It must be said at the outset that no one knows for sure yet. If you've read sci-fi novels such as Snow and Ready Player One, you may have a gist of what we might be approaching. In both positive and negative ways, it depends on your point of view.
For some, this project represents the future of the Internet. It is believed that for virtual reality (VR), the Metaverse will be what modern smartphones are compared to the first mobile phones in the 1980s - a massive step forward. While today VR is especially synonymous with the video game experience, Mark Zuckerberg's virtual world can be used for anything - work, games, concerts, meetings with friends, cinema visits, and everyday online life.
According to Mark Zuckerberg, who this year alone has invested at least USD 10 million into Metaverse, the existing brand (Facebook) cannot represent everything we do today, let alone in the future, and therefore must change. In Metaverse, people can play, work and communicate in a virtual environment, using mainly VR headsets.
Rebranding does not concern individual platforms (Facebook, Instagram and WhatsApp), but only the parent company that owns them. The change comes after a series of negative information about Facebook published by former employee Frances Haugen. According to her, Facebook prioritises profit over the protection of its users' personal data.
But Mark Zuckerberg argues that the rebranding is not connected to those activities. He is said to have been considering the change since 2012/2014 when he bought WhatsApp and Instagram. He said that now is the right time. So what can surprise us with Metaverse?

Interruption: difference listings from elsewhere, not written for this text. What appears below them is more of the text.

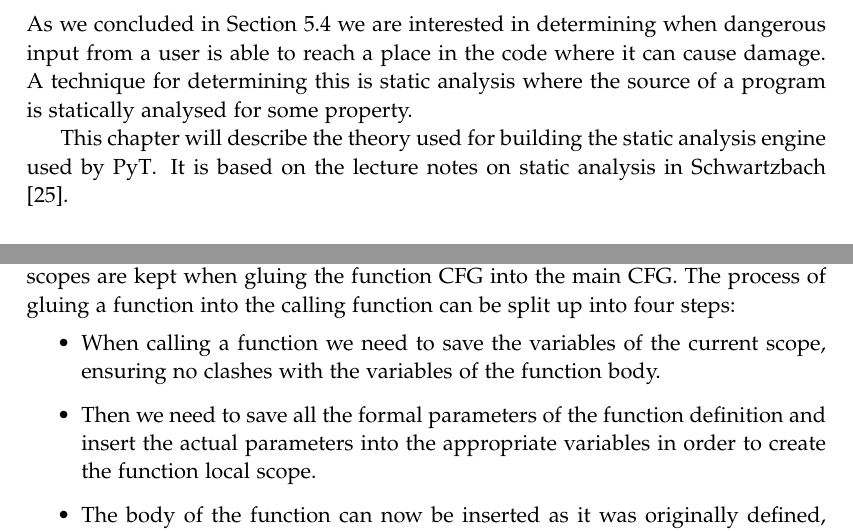
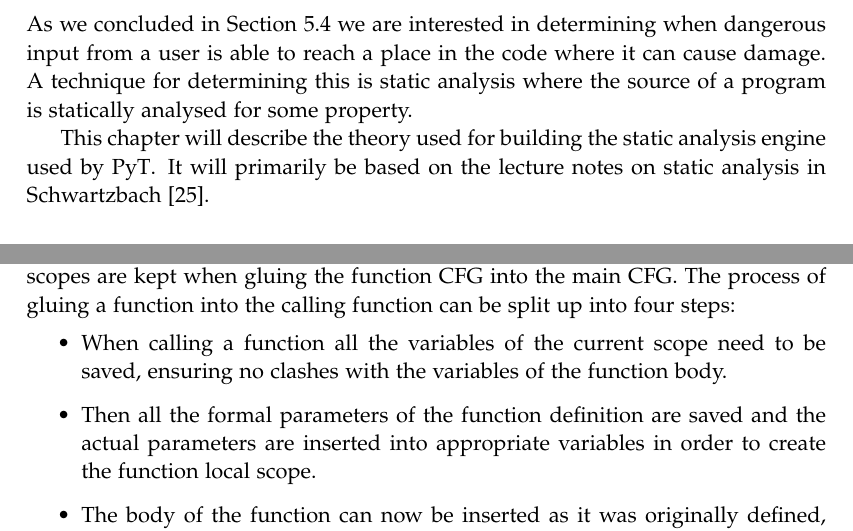
Before and after one commit to SW10IoT/report, a LaTeX thesis (master.tex, which reads sections/theory/interprocedural.tex, sections/theory/theory_intro.tex): two parts of pages 41 and 45 of 113, joined at a grey line, cut so that both start at the same text. Compiled offline with pdfLaTeX.

Commit message:
funny business

```diff
--- a/sections/theory/interprocedural.tex
+++ b/sections/theory/interprocedural.tex
@@ -27,8 +27,8 @@ Because parameters of functions have no relation to the scope of other functions
 Shadow variables ensure that the meaning of the different scopes are kept when gluing the function CFG into the main CFG.
 The process of gluing a function into the calling function can be split up into four steps:
 \begin{itemize}
-\item When calling a function we need to save the variables of the current scope, ensuring no clashes with the variables of the function body.
-\item Then we need to save all the formal parameters of the function definition and insert the actual parameters into the appropriate variables in order to create the function local scope.
+\item When calling a function all the variables of the current scope need to be saved, ensuring no clashes with the variables of the function body.
+\item Then all the formal parameters of the function definition are saved and the actual parameters are inserted into appropriate variables in order to create the function local scope.
 \item The body of the function can now be inserted as it was originally defined, with the exception that all returns need to be assigned to a unique variable.
 \item After the function body all the saved variables need to be restored.
 \end{itemize}
--- a/sections/theory/theory_intro.tex
+++ b/sections/theory/theory_intro.tex
@@ -2,7 +2,7 @@ As we concluded in \cref{vulnerabilities:detecting}  we are interested in determ
 A technique for determining this is static analysis where the source of a program is statically analysed for some property.
 
 This chapter will describe the theory used for building the static analysis engine used by \pyt{}.
-It is based on the lecture notes on static analysis in \citet{schwartzbach}.
+It will primarily be based on the lecture notes on static analysis in \citet{schwartzbach}.
 
 \paragraph{Undecidable}\label{theory_intro}
 As mentioned above we want to track input and determine whether it is harmful or not in the way it is used throughout the application.
```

The term "metaverse" is not new. It was made famous in 1992 by novelist Neal Stephenson's Snow, where he described a 3D virtual world inhabited by avatars of real people. In his Metaverse, Mark Zuckerberg offers a utopian idea that will unlock a whole new economy of virtual goods and services.

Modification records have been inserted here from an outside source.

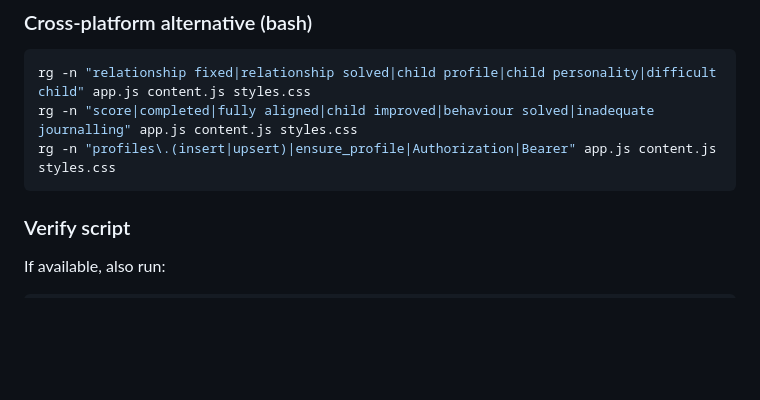
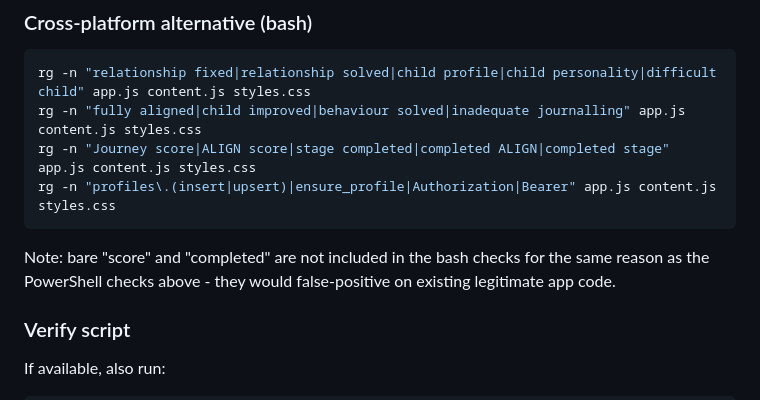
Before and after one commit to rodtay72/wayfinder-app, a Markdown page: docs/WAYFINDER_PHASE_3B_IMPLEMENTATION_BRIEF.md, the part around one of its changes. Drawn GitHub-style; blank space fills up the shorter version.

````diff
--- a/docs/WAYFINDER_PHASE_3B_IMPLEMENTATION_BRIEF.md
+++ b/docs/WAYFINDER_PHASE_3B_IMPLEMENTATION_BRIEF.md
@@ -626,9 +649,12 @@ Note: `ensure_profile`, `Authorization`, and `Bearer` may legitimately exist in
 
 ```bash
 rg -n "relationship fixed|relationship solved|child profile|child personality|difficult child" app.js content.js styles.css
-rg -n "score|completed|fully aligned|child improved|behaviour solved|inadequate journalling" app.js content.js styles.css
+rg -n "fully aligned|child improved|behaviour solved|inadequate journalling" app.js content.js styles.css
+rg -n "Journey score|ALIGN score|stage completed|completed ALIGN|completed stage" app.js content.js styles.css
 rg -n "profiles\.(insert|upsert)|ensure_profile|Authorization|Bearer" app.js content.js styles.css
 ```
+
+Note: bare "score" and "completed" are not included in the bash checks for the same reason as the PowerShell checks above - they would false-positive on existing legitimate app code.
 
 ### Verify script
 
````
Also changed, not shown: other parts of docs/WAYFINDER_PHASE_3B_IMPLEMENTATION_BRIEF.md (+26 -3 lines).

Mark believes that in the next decade, people will spend most of their time in the immersive 3D version of the Internet. He is pushing developers' teams to create technology that would one day enable us to appear in virtual space as a full-body avatar, or to appear as a hologram in the real living room of our friends who live hundreds of kilometres away.
An important role in Metaverse will also be played by crypto-technologies (NFTs, smart contracts, etc.). This gives us at least a partial answer to the question as to whether people in the Metaverse will be able to own, trade, and sell something.
The hum of augmented reality and future digital worlds appears every few years, then slowly disappears. However, there is huge excitement among wealthy investors and large technology companies because for the first time, the necessary technology is almost within reach.
Facebook has made building Metaverse one of its top priorities. It has made major investments in virtual reality through its Oculus headset. It also creates VR applications for social gatherings and business meetings, including real world interactions.
Facebook is aiming to build Metaverse gradually. It knows that this future virtual world will not be built overnight, and that one company is not enough. That's why Facebook recently invested USD 50 million into funding non-profits to make Metaverse responsibly. For the idea of a functioning Metaverse world to become reality, it will take at least 10 to 15 years.
Sources: theverge.com, bbc.com, about.fb.com